Consider whether your eyebrows are "a distraction", make sure your underwear is "unobtrusive" and never talk about sex, politics or religion at dinner.
These are among the tips being given to postgraduate students joining the staff of Leeds Metropolitan University as trainee managers.
Although the Confederation of British Industry has complained that new graduates often lack basic workplace skills, some academics have questioned whether Leeds Met Manners - an etiquette and style guide written by Patricia Lee, the wife of the vice-chancellor, Simon Lee - is the answer.
In a section entitled "Your personal brand", the guide advises men that "a white or blue shirt with an interesting tie can really lift your look", while "a crumpled beige shirt and stained tie will be depressing for everyone".
For the "ladies", the guide suggests that a personal shopper will provide sartorial advice - and "not only on the right size underwear". Women are warned against looking "crumpled", "frumpy", "tarty" or "lazy".
In a section on "fine dining", the guide notes that it is "the height of vulgarity" to tuck your napkin in to your shirt and that if dropped the napkin should be retrieved "unless the house has a butler or servants".

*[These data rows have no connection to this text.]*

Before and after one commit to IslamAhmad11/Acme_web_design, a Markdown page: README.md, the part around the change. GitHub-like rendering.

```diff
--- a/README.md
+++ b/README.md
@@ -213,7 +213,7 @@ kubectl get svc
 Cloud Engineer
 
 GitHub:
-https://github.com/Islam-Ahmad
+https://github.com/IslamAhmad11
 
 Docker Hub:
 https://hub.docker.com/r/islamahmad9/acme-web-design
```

Trainees are warned to avoid "controversial subjects" while dining. "Dinner is meant to be enjoyed, not to be a forum for debate," the guide says. Sex, politics and religion should not be discussed.

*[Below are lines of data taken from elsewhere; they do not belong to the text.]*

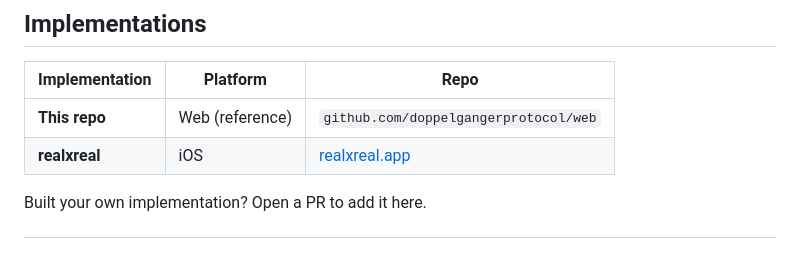
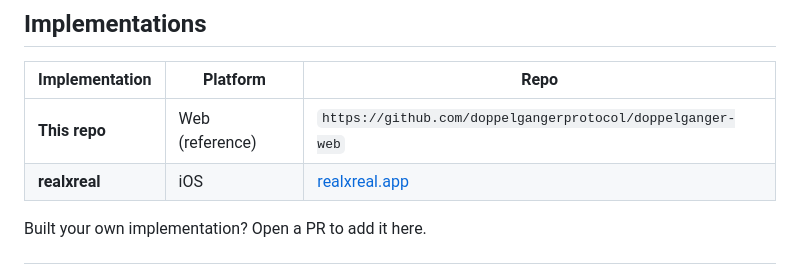
Before and after one commit to doppelgangerprotocol/doppelganger-web, a Markdown page: README.md, the part around one of its changes. Rendered like a GitHub page.

Commit message:
Fix repository URLs in README.md

```diff
--- a/README.md
+++ b/README.md
@@ -168,7 +168,7 @@ open http://localhost:5000/verify
 
 | Implementation | Platform | Repo |
 |---|---|---|
-| **This repo** | Web (reference) | `github.com/doppelgangerprotocol/web` |
+| **This repo** | Web (reference) | `https://github.com/doppelgangerprotocol/doppelganger-web` |
 | **realxreal** | iOS | [realxreal.app](https://realxreal.app) |
 
 Built your own implementation? Open a PR to add it here.
```
Also changed, not shown: other parts of README.md (+1 -1 lines).
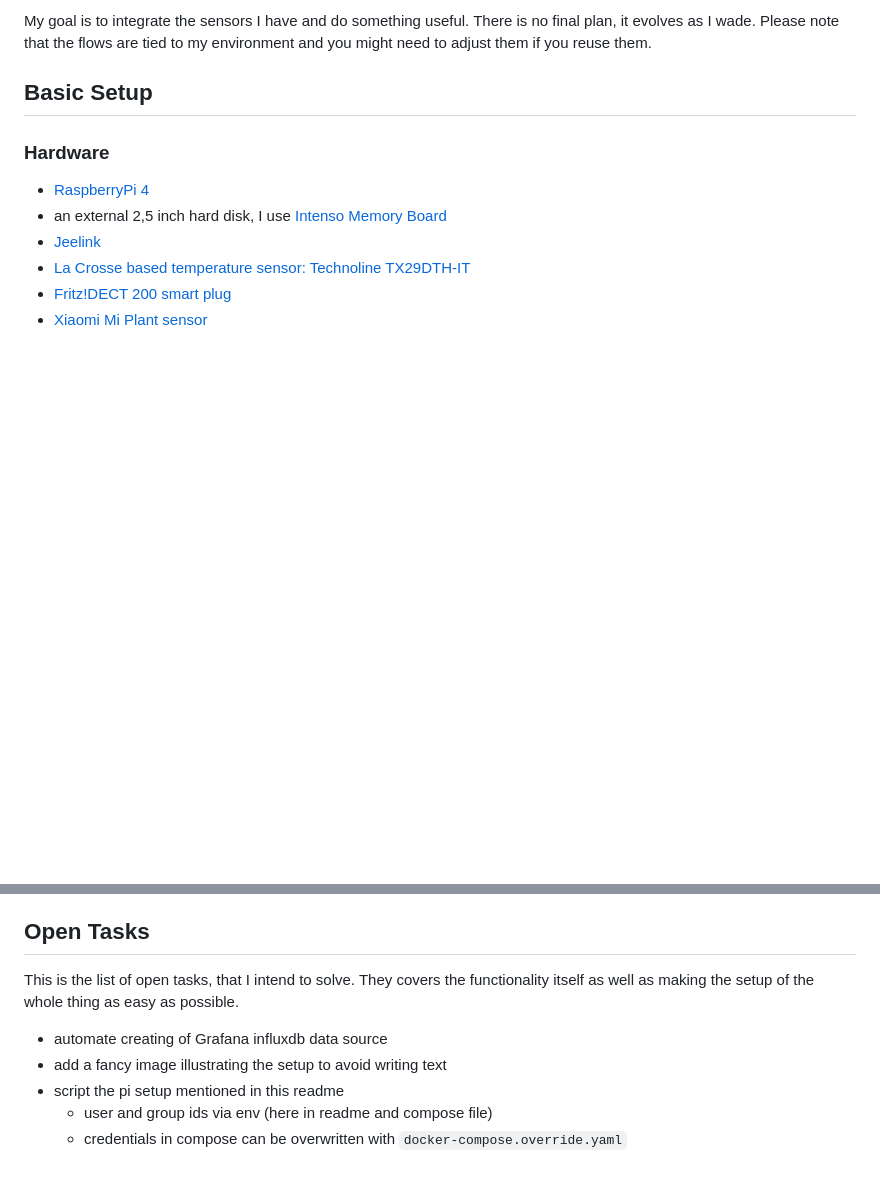
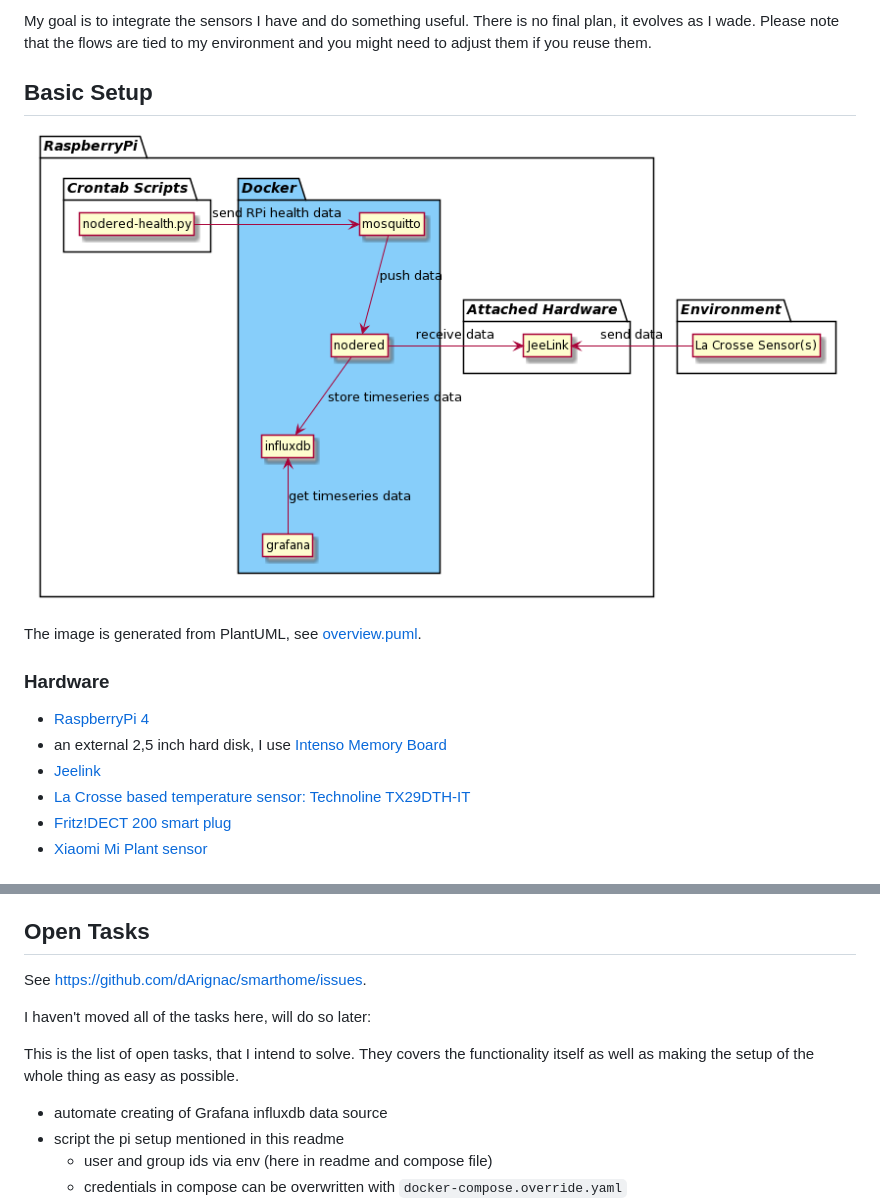
Before and after one commit to dArignac/smarthome, a Markdown page: README.md, 2 parts joined by grey strips. Drawn GitHub-style; pictures changed too: overview.png (added); blank space fills up the shorter version.

Commit message:
added overview diagram

```diff
--- a/README.md
+++ b/README.md
@@ -5,6 +5,10 @@ This is my playground for home automation / smart home, whatever you want to cal
 My goal is to integrate the sensors I have and do something useful. There is no final plan, it evolves as I wade. Please note that the flows are tied to my environment and you might need to adjust them if you reuse them.
 
 ## Basic Setup
+
+![Overview diagram](overview.png "Overview diagram")
+
+The image is generated from PlantUML, see [overview.puml](overview.puml).
 
 ### Hardware
 
@@ -28,10 +32,13 @@ My goal is to integrate the sensors I have and do something useful. There is no
 
 ## Open Tasks
 
+See https://github.com/dArignac/smarthome/issues.
+
+I haven't moved all of the tasks here, will do so later:
+
 This is the list of open tasks, that I intend to solve. They covers the functionality itself as well as making the setup of the whole thing as easy as possible.
 
 * automate creating of Grafana influxdb data source
-* add a fancy image illustrating the setup to avoid writing text
 * script the pi setup mentioned in this readme
   * user and group ids via env (here in readme and compose file)
   * credentials in compose can be overwritten with `docker-compose.override.yaml`
```
Also changed, not shown: 1 other file.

The "strict rules" governing seating plans are also explained: although the hostess governs the table, it is the host who sits at its head, with the wives sitting outwards from him in order of the "importance" of their husbands.

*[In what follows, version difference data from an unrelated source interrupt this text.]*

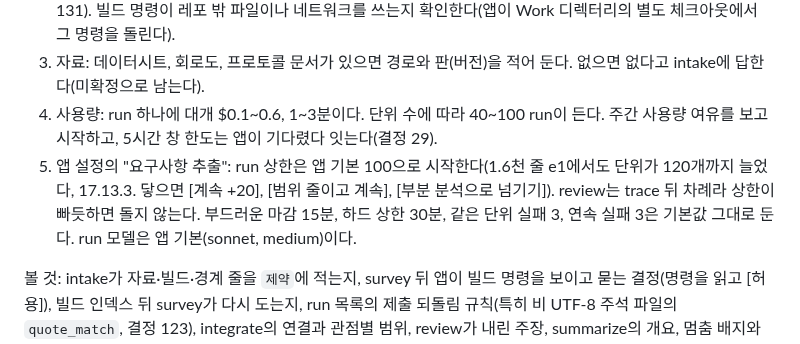
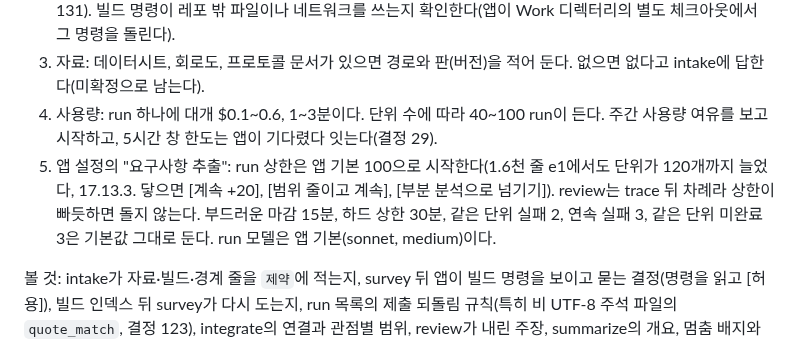
Before and after one commit to CheongMyungJ/relay-v2, a Markdown page: docs/requirements-extraction-next-session.md, the part around the change. Rendered like a GitHub page.

```diff
--- a/docs/requirements-extraction-next-session.md
+++ b/docs/requirements-extraction-next-session.md
@@ -140,7 +140,7 @@ CheongMyungJ/relay-v2의 docs/requirements-extraction-flow-20261008 브랜치에
 2. 툴체인: make로 빌드하는 레포면 실제 컴파일러(예: `arm-none-eabi-gcc`)를 PATH에 둔다. 없으면 앱이 clang으로 정의·포함 경로만 넘겨 빌드 인덱스를 만들고, IAR·Keil처럼 make가 아니면 인덱스 없이 돈다(결정 118, 131). 빌드 명령이 레포 밖 파일이나 네트워크를 쓰는지 확인한다(앱이 Work 디렉터리의 별도 체크아웃에서 그 명령을 돌린다).
 3. 자료: 데이터시트, 회로도, 프로토콜 문서가 있으면 경로와 판(버전)을 적어 둔다. 없으면 없다고 intake에 답한다(미확정으로 남는다).
 4. 사용량: run 하나에 대개 $0.1~0.6, 1~3분이다. 단위 수에 따라 40~100 run이 든다. 주간 사용량 여유를 보고 시작하고, 5시간 창 한도는 앱이 기다렸다 잇는다(결정 29).
-5. 앱 설정의 "요구사항 추출": run 상한은 앱 기본 100으로 시작한다(1.6천 줄 e1에서도 단위가 120개까지 늘었다, 17.13.3. 닿으면 [계속 +20], [범위 줄이고 계속], [부분 분석으로 넘기기]). review는 trace 뒤 차례라 상한이 빠듯하면 돌지 않는다. 부드러운 마감 15분, 하드 상한 30분, 같은 단위 실패 3, 연속 실패 3은 기본값 그대로 둔다. run 모델은 앱 기본(sonnet, medium)이다.
+5. 앱 설정의 "요구사항 추출": run 상한은 앱 기본 100으로 시작한다(1.6천 줄 e1에서도 단위가 120개까지 늘었다, 17.13.3. 닿으면 [계속 +20], [범위 줄이고 계속], [부분 분석으로 넘기기]). review는 trace 뒤 차례라 상한이 빠듯하면 돌지 않는다. 부드러운 마감 15분, 하드 상한 30분, 같은 단위 실패 2, 연속 실패 3, 같은 단위 미완료 3은 기본값 그대로 둔다. run 모델은 앱 기본(sonnet, medium)이다.
 
 볼 것: intake가 자료·빌드·경계 줄을 `제약`에 적는지, survey 뒤 앱이 빌드 명령을 보이고 묻는 결정(명령을 읽고 [허용]), 빌드 인덱스 뒤 survey가 다시 도는지, run 목록의 제출 되돌림 규칙(특히 비 UTF-8 주석 파일의 `quote_match`, 결정 123), integrate의 연결과 관점별 범위, review가 내린 주장, summarize의 개요, 멈춤 배지와 그 까닭, verify의 사람 표본 확인(위험 등급 셋까지 원본을 열어 맞음 / 틀림 / 모름), 완료 화면의 [결과를 저장소에 커밋].
 
```
Also changed, not shown: README.md (+14 -1 lines), docs/requirements-extraction.md (added, +322 -0 lines), docs/images/requirements-decision.png (added), docs/images/requirements-export.png (added), docs/images/requirements-limit.png (added), docs/images/requirements-runs.png (added).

One academic who asked not to be named described the guide as "a broth of self-important snobbery that most us thought had been laughed out of existence in the 1960s".
POLITE ADVICE FROM LEEDS MET MANNERS
- Ladies should wear fewer than ten items of jewellery including both earrings;
- Think about getting a nice watch for your next birthday;
- Incorporate regular haircuts into your diary;
- Give up smoking;
- Make sure underwear fits and is unobtrusive;
- Some topics are suitable for pre-dinner drinks, such as the weather ("It's a lovely day today, isn't it?") and nature ("The campus looks wonderful, doesn't it?");
- Later on, more serious subjects such as sport, family and holidays may be broached, but it is "safer to avoid gossip and politics" and complaints;
- Food is, however, recommended as a safe topic. The suggested way in is: "I had a lovely Chinese meal last night - do you like Chinese food?"
- "Make a positive choice every morning - be in a bad mood and ruin your day; be in a good mood and make the day of everyone around you".
- Never touch glasses with other guests when toasting;
- To tap your glass with a utensil is "the height of rudeness" - it is "sufficient to clear your throat";
- Never use a toothpick at the table or blow your nose - especially not on the napkin;
- Do not salt your meal before you have tasted it as "it is an insult to your hostess".